Food stamps are government-issued financial aid given to low-income individuals and families for the purpose of buying food. Food stamps are administered by the Department of Agriculture's Food and Nutrition Service to over 40 million people per year in the United States. Food stamps are now known as the Supplemental Nutritional Assistance Program, or SNAPS, but the mission of food stamps has remained the same. Through SNAPS, food stamp aid is distributed to qualifying low-income people through Electronic Benefit Transfer accounts, or EBT cards. EBT cards operate like debit cards and can be used to purchase food at approved food establishments, such as markets, groceries, convenience stores, co-ops, and some restaurants. Paper food stamps are no longer used to disseminate food stamp aid.
In order to qualify for food stamps, your household is allowed no more than $2000 in "countable" resources. Countable resources include bank accounts, but exclude resources such as a home and property. If at least one person in the household is age 60 or older, you are allowed up to $3000 in countable resources. Your household must also have a gross monthly income that is 130% or less of Federal poverty guidelines, which includes all cash payments to your household. Your net household income must be 100% or less of Federal poverty guidelines. Net income is total gross income minus approved deductions for child care, shelter costs and other expenses.

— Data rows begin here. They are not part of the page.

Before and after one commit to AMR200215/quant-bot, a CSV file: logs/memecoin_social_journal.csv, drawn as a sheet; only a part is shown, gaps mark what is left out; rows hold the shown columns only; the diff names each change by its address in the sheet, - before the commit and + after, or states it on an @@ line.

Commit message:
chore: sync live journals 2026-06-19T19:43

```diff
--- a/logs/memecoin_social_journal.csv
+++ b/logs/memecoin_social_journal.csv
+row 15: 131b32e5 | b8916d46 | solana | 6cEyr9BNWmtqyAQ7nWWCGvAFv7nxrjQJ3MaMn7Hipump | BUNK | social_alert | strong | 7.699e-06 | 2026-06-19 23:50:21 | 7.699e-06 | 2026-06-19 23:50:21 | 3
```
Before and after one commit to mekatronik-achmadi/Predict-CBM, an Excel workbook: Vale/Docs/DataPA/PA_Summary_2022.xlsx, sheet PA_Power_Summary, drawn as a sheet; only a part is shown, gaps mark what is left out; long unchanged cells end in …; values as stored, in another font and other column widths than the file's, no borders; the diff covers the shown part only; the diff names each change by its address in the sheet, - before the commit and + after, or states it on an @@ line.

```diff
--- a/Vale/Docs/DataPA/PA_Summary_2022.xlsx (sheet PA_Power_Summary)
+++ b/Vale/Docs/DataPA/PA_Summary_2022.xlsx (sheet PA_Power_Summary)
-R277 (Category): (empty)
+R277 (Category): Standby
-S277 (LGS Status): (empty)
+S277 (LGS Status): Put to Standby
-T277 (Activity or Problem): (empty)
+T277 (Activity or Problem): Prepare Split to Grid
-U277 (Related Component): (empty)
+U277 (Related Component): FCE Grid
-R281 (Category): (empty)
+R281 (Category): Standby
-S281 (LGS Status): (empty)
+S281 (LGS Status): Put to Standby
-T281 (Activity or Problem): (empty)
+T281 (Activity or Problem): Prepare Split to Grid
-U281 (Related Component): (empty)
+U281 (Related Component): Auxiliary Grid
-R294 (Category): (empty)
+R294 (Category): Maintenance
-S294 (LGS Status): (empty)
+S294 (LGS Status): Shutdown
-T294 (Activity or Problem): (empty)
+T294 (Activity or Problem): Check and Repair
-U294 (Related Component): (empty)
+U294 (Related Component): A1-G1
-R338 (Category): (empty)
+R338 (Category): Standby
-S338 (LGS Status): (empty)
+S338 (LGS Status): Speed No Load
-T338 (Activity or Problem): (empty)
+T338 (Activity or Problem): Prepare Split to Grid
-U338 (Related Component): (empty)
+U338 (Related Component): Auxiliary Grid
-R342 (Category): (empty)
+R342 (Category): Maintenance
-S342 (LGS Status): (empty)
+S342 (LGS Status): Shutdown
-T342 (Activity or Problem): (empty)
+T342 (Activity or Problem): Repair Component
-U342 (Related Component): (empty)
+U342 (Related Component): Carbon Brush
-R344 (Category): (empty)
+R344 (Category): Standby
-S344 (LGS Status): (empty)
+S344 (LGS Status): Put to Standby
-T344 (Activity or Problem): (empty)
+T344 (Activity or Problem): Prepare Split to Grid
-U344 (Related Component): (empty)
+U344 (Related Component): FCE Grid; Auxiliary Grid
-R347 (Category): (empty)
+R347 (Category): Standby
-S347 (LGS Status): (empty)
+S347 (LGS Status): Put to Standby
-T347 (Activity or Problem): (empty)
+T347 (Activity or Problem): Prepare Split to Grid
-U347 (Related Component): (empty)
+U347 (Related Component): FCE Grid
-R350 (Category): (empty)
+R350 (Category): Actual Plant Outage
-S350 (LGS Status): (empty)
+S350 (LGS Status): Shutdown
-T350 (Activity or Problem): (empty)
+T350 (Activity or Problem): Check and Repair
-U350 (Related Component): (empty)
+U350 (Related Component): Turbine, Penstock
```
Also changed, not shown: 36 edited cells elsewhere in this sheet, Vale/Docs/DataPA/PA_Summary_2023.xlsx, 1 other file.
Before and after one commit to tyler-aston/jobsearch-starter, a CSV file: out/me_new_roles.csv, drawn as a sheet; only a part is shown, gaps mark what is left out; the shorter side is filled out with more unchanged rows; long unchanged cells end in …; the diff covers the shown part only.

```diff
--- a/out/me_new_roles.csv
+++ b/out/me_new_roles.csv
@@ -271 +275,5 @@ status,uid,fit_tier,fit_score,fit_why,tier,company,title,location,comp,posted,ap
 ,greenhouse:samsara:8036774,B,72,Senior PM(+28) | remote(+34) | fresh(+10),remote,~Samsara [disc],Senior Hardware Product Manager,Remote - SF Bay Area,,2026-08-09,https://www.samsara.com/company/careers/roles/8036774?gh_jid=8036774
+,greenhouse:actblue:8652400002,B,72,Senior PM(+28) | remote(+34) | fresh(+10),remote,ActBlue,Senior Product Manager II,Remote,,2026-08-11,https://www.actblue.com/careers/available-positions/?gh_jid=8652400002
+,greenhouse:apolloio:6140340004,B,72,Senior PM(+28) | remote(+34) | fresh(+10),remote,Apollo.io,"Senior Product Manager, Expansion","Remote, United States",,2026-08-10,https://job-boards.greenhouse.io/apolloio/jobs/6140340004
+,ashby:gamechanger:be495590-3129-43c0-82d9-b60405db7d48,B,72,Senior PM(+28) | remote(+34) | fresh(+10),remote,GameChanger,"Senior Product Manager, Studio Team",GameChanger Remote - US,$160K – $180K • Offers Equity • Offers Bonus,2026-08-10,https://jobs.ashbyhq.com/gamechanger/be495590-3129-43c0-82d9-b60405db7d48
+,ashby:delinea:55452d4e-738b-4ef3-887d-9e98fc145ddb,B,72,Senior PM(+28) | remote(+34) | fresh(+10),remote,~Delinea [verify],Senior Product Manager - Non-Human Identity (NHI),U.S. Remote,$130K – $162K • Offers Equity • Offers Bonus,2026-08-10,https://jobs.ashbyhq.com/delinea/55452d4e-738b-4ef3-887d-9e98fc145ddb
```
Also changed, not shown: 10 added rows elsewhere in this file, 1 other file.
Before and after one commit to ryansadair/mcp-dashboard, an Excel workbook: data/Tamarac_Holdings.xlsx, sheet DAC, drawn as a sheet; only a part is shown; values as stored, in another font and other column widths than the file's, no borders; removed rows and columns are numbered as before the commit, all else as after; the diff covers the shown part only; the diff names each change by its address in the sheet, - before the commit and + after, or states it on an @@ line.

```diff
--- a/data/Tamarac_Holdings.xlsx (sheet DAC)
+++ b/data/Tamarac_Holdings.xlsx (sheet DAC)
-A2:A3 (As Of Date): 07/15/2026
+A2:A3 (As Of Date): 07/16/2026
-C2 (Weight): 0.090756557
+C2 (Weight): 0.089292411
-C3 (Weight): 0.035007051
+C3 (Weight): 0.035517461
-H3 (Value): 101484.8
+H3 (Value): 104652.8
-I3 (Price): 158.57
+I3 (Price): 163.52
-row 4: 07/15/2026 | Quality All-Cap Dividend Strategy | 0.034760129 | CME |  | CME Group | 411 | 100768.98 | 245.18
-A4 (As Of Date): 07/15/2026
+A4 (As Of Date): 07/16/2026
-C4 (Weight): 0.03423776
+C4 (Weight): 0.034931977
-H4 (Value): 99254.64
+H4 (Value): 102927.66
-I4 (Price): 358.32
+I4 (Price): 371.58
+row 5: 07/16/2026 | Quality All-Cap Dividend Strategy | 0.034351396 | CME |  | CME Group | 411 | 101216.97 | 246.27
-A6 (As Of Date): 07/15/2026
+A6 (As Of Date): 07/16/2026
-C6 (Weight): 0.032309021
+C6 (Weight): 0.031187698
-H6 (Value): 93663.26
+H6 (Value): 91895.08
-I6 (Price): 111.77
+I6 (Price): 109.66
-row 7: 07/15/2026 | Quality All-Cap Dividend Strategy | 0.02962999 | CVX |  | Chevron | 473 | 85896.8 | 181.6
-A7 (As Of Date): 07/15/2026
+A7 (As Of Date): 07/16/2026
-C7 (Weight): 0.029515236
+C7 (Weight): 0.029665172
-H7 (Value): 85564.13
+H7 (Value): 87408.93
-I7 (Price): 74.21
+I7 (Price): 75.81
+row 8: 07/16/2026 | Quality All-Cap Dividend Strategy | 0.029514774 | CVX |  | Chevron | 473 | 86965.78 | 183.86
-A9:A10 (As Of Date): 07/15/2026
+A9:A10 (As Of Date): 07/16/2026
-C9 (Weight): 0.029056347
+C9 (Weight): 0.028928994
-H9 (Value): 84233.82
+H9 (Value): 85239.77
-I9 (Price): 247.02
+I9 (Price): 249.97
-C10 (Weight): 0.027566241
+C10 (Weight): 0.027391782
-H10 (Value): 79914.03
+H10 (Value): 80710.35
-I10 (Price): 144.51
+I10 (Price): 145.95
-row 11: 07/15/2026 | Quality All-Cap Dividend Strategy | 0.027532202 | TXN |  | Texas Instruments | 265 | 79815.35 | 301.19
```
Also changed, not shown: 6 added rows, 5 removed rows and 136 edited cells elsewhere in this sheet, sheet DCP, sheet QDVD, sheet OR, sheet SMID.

The amount you receive in food stamps depends entirely on your income, resources, and family size. The lowest-income, highest-need participants can receive hundreds of dollars per month in food stamp benefits, in addition to other government assistance. To apply for food stamps and find out how much you are eligible to receive, you can obtain a food stamp application from any Social Security office, and some states provide applications online. The Social Security office will help you fill out the food stamp application and send it to the food stamp office for you.